=== Begin Enclosure ===

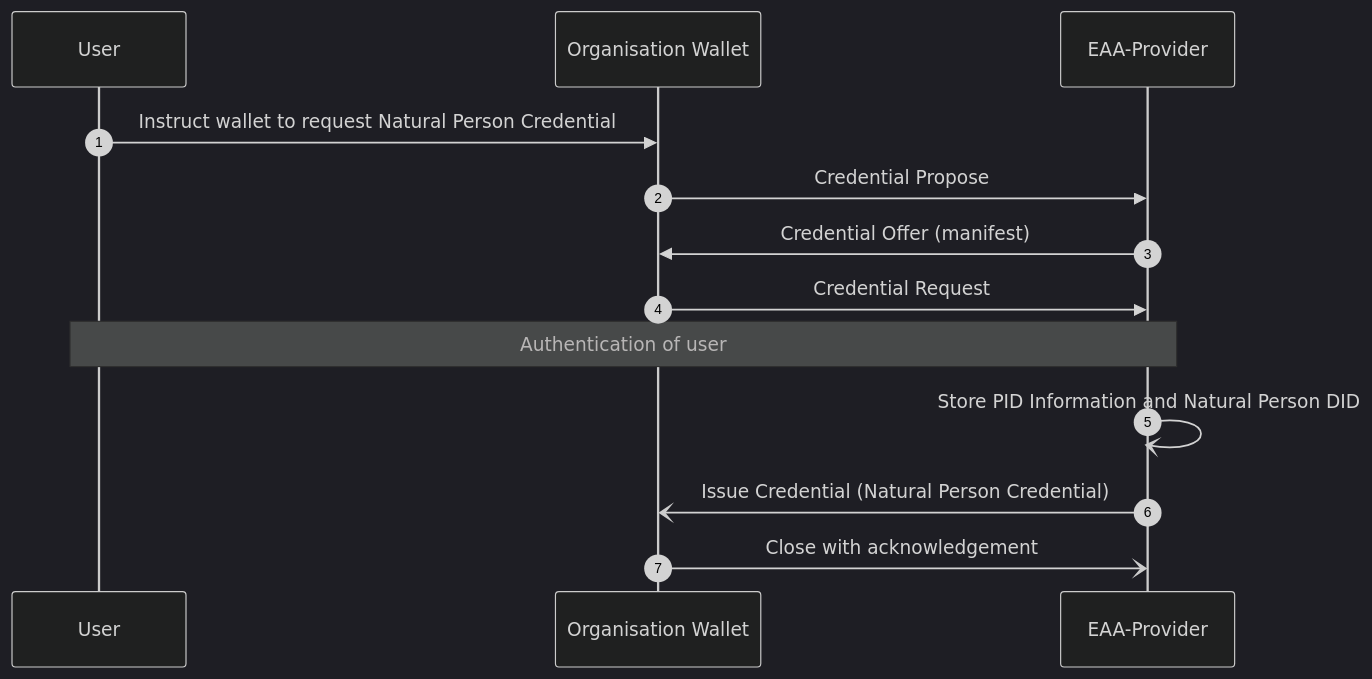
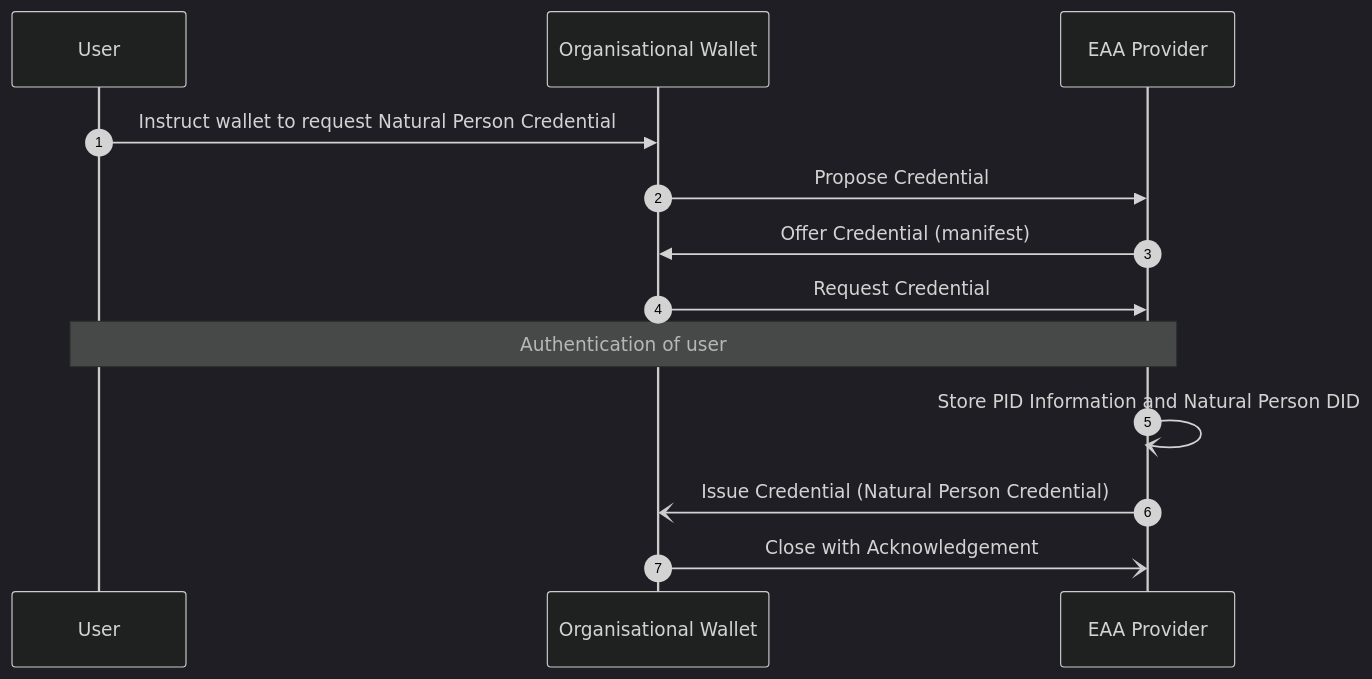
Before and after one commit to EWC-consortium/eudi-wallet-rfcs: the first of 3 diagrams in ewc-rfc010-issue-and-present-organisational-credentials.md, drawn with Mermaid (dark theme). The commit also changed other lines of this file, not shown here.

````diff
--- a/ewc-rfc010-issue-and-present-organisational-credentials.md
+++ b/ewc-rfc010-issue-and-present-organisational-credentials.md
@@ -192,19 +193,19 @@
 ```mermaid
 sequenceDiagram
   autonumber
 
   participant User as User
-  participant OrgWallet as Organisation Wallet
-  participant EAAP as EAA-Provider
+  participant OrgWallet as Organisational Wallet
+  participant EAAP as EAA Provider
 
   User->>OrgWallet: Instruct wallet to request Natural Person Credential
-  OrgWallet->>EAAP: Credential Propose
-  EAAP->>OrgWallet: Credential Offer (manifest)
-  OrgWallet->>EAAP: Credential Request
+  OrgWallet->>EAAP: Propose Credential
+  EAAP->>OrgWallet: Offer Credential (manifest)
+  OrgWallet->>EAAP: Request Credential
 
   Note over User, EAAP: Authentication of user
 
   EAAP-)EAAP: Store PID Information and Natural Person DID
   EAAP-)OrgWallet: Issue Credential (Natural Person Credential)
-  OrgWallet -) EAAP: Close with acknowledgement
+  OrgWallet -) EAAP: Close with Acknowledgement
 ```
````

=== End Enclosure ===

Problem statement:
Nothing but the lines from the one with "participant User as User" through the end of the data above should be repeated, each exactly as it stands.

Result below:
   participant User as User
-  participant OrgWallet as Organisation Wallet
-  participant EAAP as EAA-Provider
+  participant OrgWallet as Organisational Wallet
+  participant EAAP as EAA Provider
 
   User->>OrgWallet: Instruct wallet to request Natural Person Credential
-  OrgWallet->>EAAP: Credential Propose
-  EAAP->>OrgWallet: Credential Offer (manifest)
-  OrgWallet->>EAAP: Credential Request
+  OrgWallet->>EAAP: Propose Credential
+  EAAP->>OrgWallet: Offer Credential (manifest)
+  OrgWallet->>EAAP: Request Credential
 
   Note over User, EAAP: Authentication of user
 
   EAAP-)EAAP: Store PID Information and Natural Person DID
   EAAP-)OrgWallet: Issue Credential (Natural Person Credential)
-  OrgWallet -) EAAP: Close with acknowledgement
+  OrgWallet -) EAAP: Close with Acknowledgement
 ```
````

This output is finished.